===== DATA FOR THE TASK =====

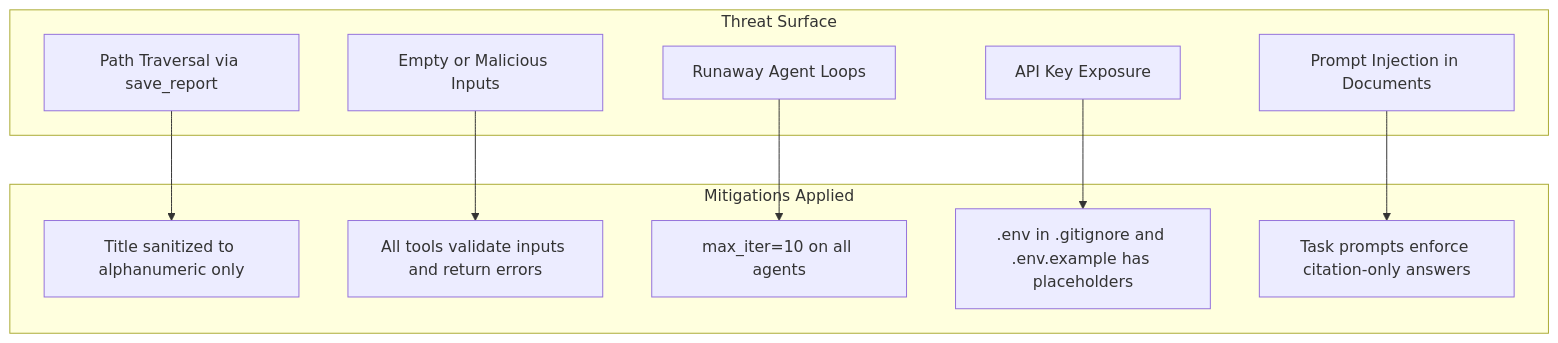
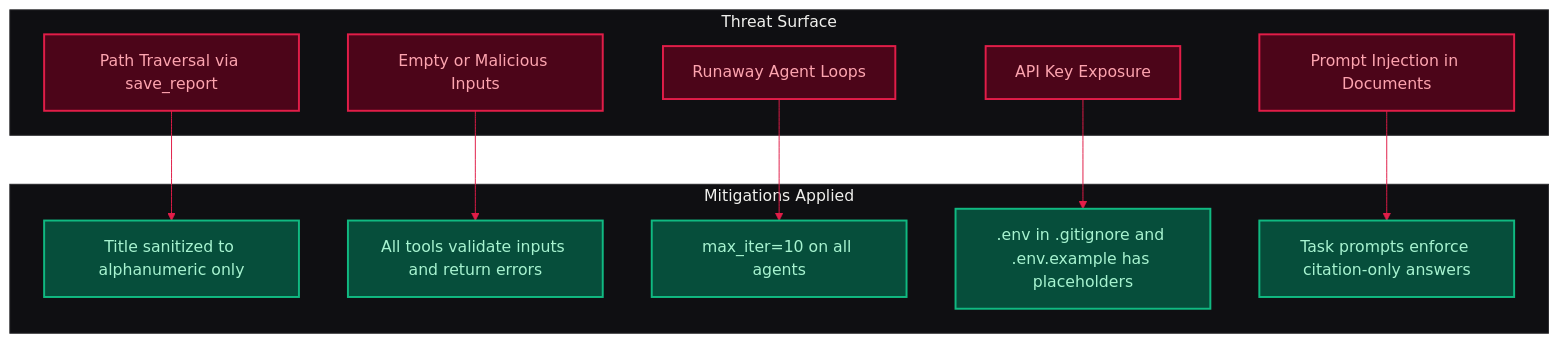
Before and after one commit to ayush300302/crew-ops-intelligence: the third of 4 diagrams in README.md, drawn with Mermaid. The commit also changed other lines of this file and 1 other file, not shown here.

Commit message:
docs: improve mermaid diagram styling with dark mode and custom colors

````diff
--- a/README.md
+++ b/README.md
@@ -108,24 +162,49 @@
 ```mermaid
+---
+config:
+  theme: base
+  themeVariables:
+    darkMode: true
+    background: "#0a0a0c"
+    primaryColor: "#17171a"
+    primaryTextColor: "#f4f4f5"
+    primaryBorderColor: "#27272a"
+    lineColor: "#e11d48"
+    textColor: "#f4f4f5"
+    mainBkg: "#17171a"
+    nodeBorder: "#27272a"
+    clusterBkg: "#0f0f12"
+    clusterBorder: "#27272a"
+    tertiaryColor: "#0f0f12"
+    tertiaryBorderColor: "#27272a"
+    fontFamily: "system-ui, -apple-system, BlinkMacSystemFont, 'Segoe UI', Roboto, 'Helvetica Neue', Arial, sans-serif"
+---
 graph TD
     subgraph Threats["Threat Surface"]
         T1["Path Traversal via save_report"]
         T2["Empty or Malicious Inputs"]
         T3["Runaway Agent Loops"]
         T4["API Key Exposure"]
         T5["Prompt Injection in Documents"]
     end
 
     subgraph Mitigations["Mitigations Applied"]
         M1["Title sanitized to alphanumeric only"]
         M2["All tools validate inputs and return errors"]
         M3["max_iter=10 on all agents"]
         M4[".env in .gitignore and .env.example has placeholders"]
         M5["Task prompts enforce citation-only answers"]
     end
 
     T1 --> M1
     T2 --> M2
     T3 --> M3
     T4 --> M4
     T5 --> M5
+
+    classDef threat fill:#4c0519,stroke:#e11d48,stroke-width:2px,color:#fda4af;
+    classDef mitigation fill:#064e3b,stroke:#10b981,stroke-width:2px,color:#a7f3d0;
+    
+    class T1,T2,T3,T4,T5 threat;
+    class M1,M2,M3,M4,M5 mitigation;
 ```
````
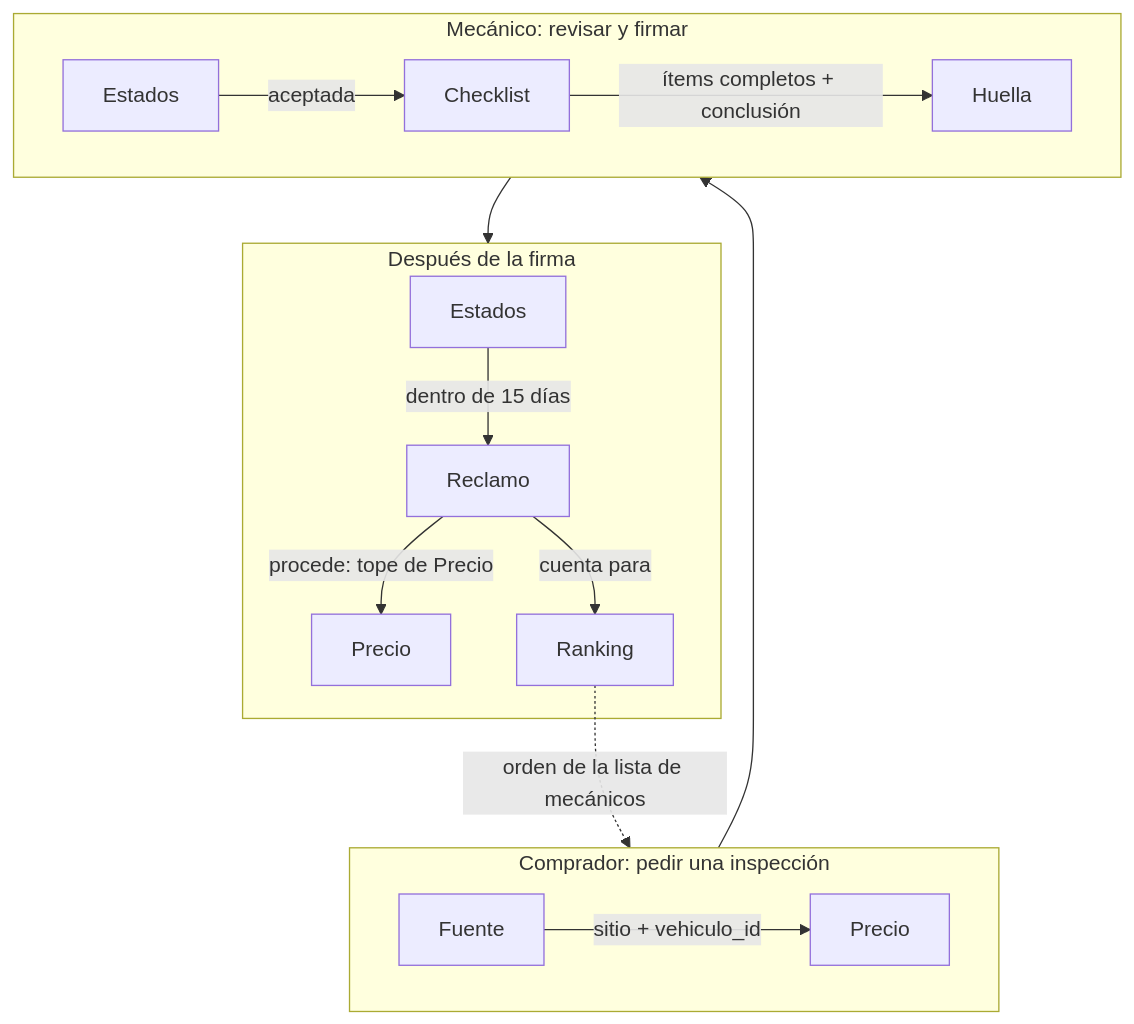
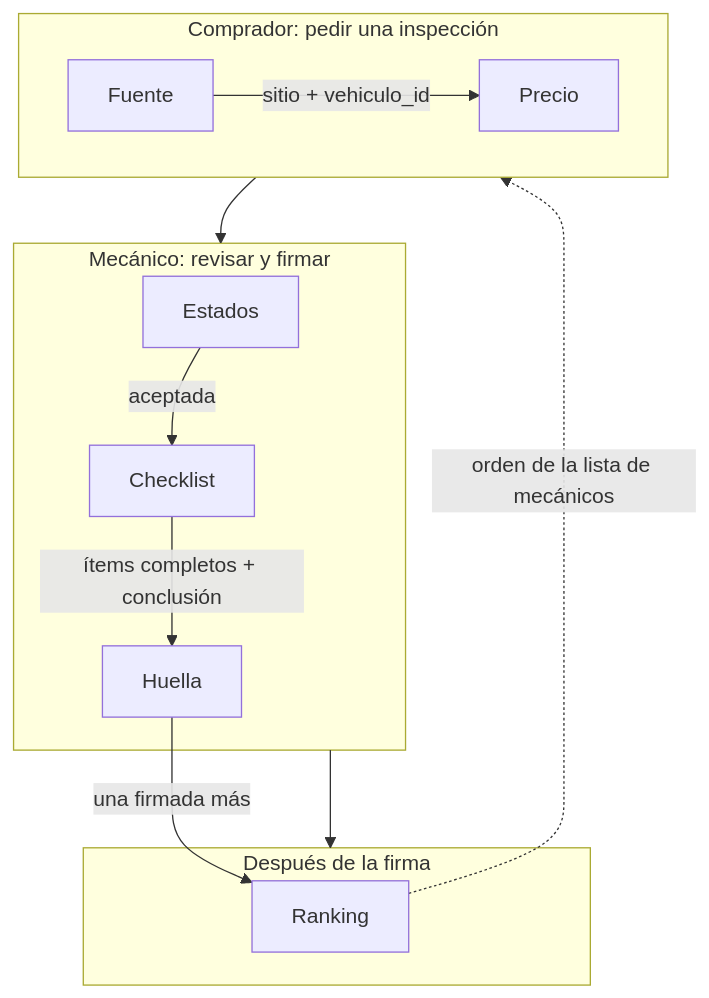
Before and after one commit to MateoPonti/AutoCarBackend: the first of 3 diagrams in docs/inspecciones.md, drawn with Mermaid. The commit also changed other lines of this file and 37 other files, not shown here.

````diff
--- a/docs/inspecciones.md
+++ b/docs/inspecciones.md
@@ -26,17 +28,15 @@
 ```mermaid
 flowchart TB
   subgraph Pedido["Comprador: pedir una inspección"]
     F[Fuente] -->|"sitio + vehiculo_id"| P[Precio]
   end
   subgraph Mecanico["Mecánico: revisar y firmar"]
     E1[Estados] -->|"aceptada"| C[Checklist]
     C -->|"ítems completos + conclusión"| H[Huella]
   end
   subgraph Despues["Después de la firma"]
-    E2[Estados] -->|"dentro de 15 días"| R[Reclamo]
-    R -->|"procede: tope de Precio"| P2[Precio]
-    R -->|"cuenta para"| K[Ranking]
+    H -->|"una firmada más"| K[Ranking]
   end
   Pedido --> Mecanico --> Despues
   K -.->|"orden de la lista de mecánicos"| Pedido
 ```
````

=====

**TASK DESCRIPTION:**
For this exercise, write the listing out again exactly, excluding all images.

**RESPONSE AREA:**
Before and after one commit to ayush300302/crew-ops-intelligence: the third of 4 diagrams in README.md, drawn with Mermaid. The commit also changed other lines of this file and 1 other file, not shown here.

Commit message:
docs: improve mermaid diagram styling with dark mode and custom colors

````diff
--- a/README.md
+++ b/README.md
@@ -108,24 +162,49 @@
 ```mermaid
+---
+config:
+  theme: base
+  themeVariables:
+    darkMode: true
+    background: "#0a0a0c"
+    primaryColor: "#17171a"
+    primaryTextColor: "#f4f4f5"
+    primaryBorderColor: "#27272a"
+    lineColor: "#e11d48"
+    textColor: "#f4f4f5"
+    mainBkg: "#17171a"
+    nodeBorder: "#27272a"
+    clusterBkg: "#0f0f12"
+    clusterBorder: "#27272a"
+    tertiaryColor: "#0f0f12"
+    tertiaryBorderColor: "#27272a"
+    fontFamily: "system-ui, -apple-system, BlinkMacSystemFont, 'Segoe UI', Roboto, 'Helvetica Neue', Arial, sans-serif"
+---
 graph TD
     subgraph Threats["Threat Surface"]
         T1["Path Traversal via save_report"]
         T2["Empty or Malicious Inputs"]
         T3["Runaway Agent Loops"]
         T4["API Key Exposure"]
         T5["Prompt Injection in Documents"]
     end
 
     subgraph Mitigations["Mitigations Applied"]
         M1["Title sanitized to alphanumeric only"]
         M2["All tools validate inputs and return errors"]
         M3["max_iter=10 on all agents"]
         M4[".env in .gitignore and .env.example has placeholders"]
         M5["Task prompts enforce citation-only answers"]
     end
 
     T1 --> M1
     T2 --> M2
     T3 --> M3
     T4 --> M4
     T5 --> M5
+
+    classDef threat fill:#4c0519,stroke:#e11d48,stroke-width:2px,color:#fda4af;
+    classDef mitigation fill:#064e3b,stroke:#10b981,stroke-width:2px,color:#a7f3d0;
+    
+    class T1,T2,T3,T4,T5 threat;
+    class M1,M2,M3,M4,M5 mitigation;
 ```
````
Before and after one commit to MateoPonti/AutoCarBackend: the first of 3 diagrams in docs/inspecciones.md, drawn with Mermaid. The commit also changed other lines of this file and 37 other files, not shown here.

````diff
--- a/docs/inspecciones.md
+++ b/docs/inspecciones.md
@@ -26,17 +28,15 @@
 ```mermaid
 flowchart TB
   subgraph Pedido["Comprador: pedir una inspección"]
     F[Fuente] -->|"sitio + vehiculo_id"| P[Precio]
   end
   subgraph Mecanico["Mecánico: revisar y firmar"]
     E1[Estados] -->|"aceptada"| C[Checklist]
     C -->|"ítems completos + conclusión"| H[Huella]
   end
   subgraph Despues["Después de la firma"]
-    E2[Estados] -->|"dentro de 15 días"| R[Reclamo]
-    R -->|"procede: tope de Precio"| P2[Precio]
-    R -->|"cuenta para"| K[Ranking]
+    H -->|"una firmada más"| K[Ranking]
   end
   Pedido --> Mecanico --> Despues
   K -.->|"orden de la lista de mecánicos"| Pedido
 ```
````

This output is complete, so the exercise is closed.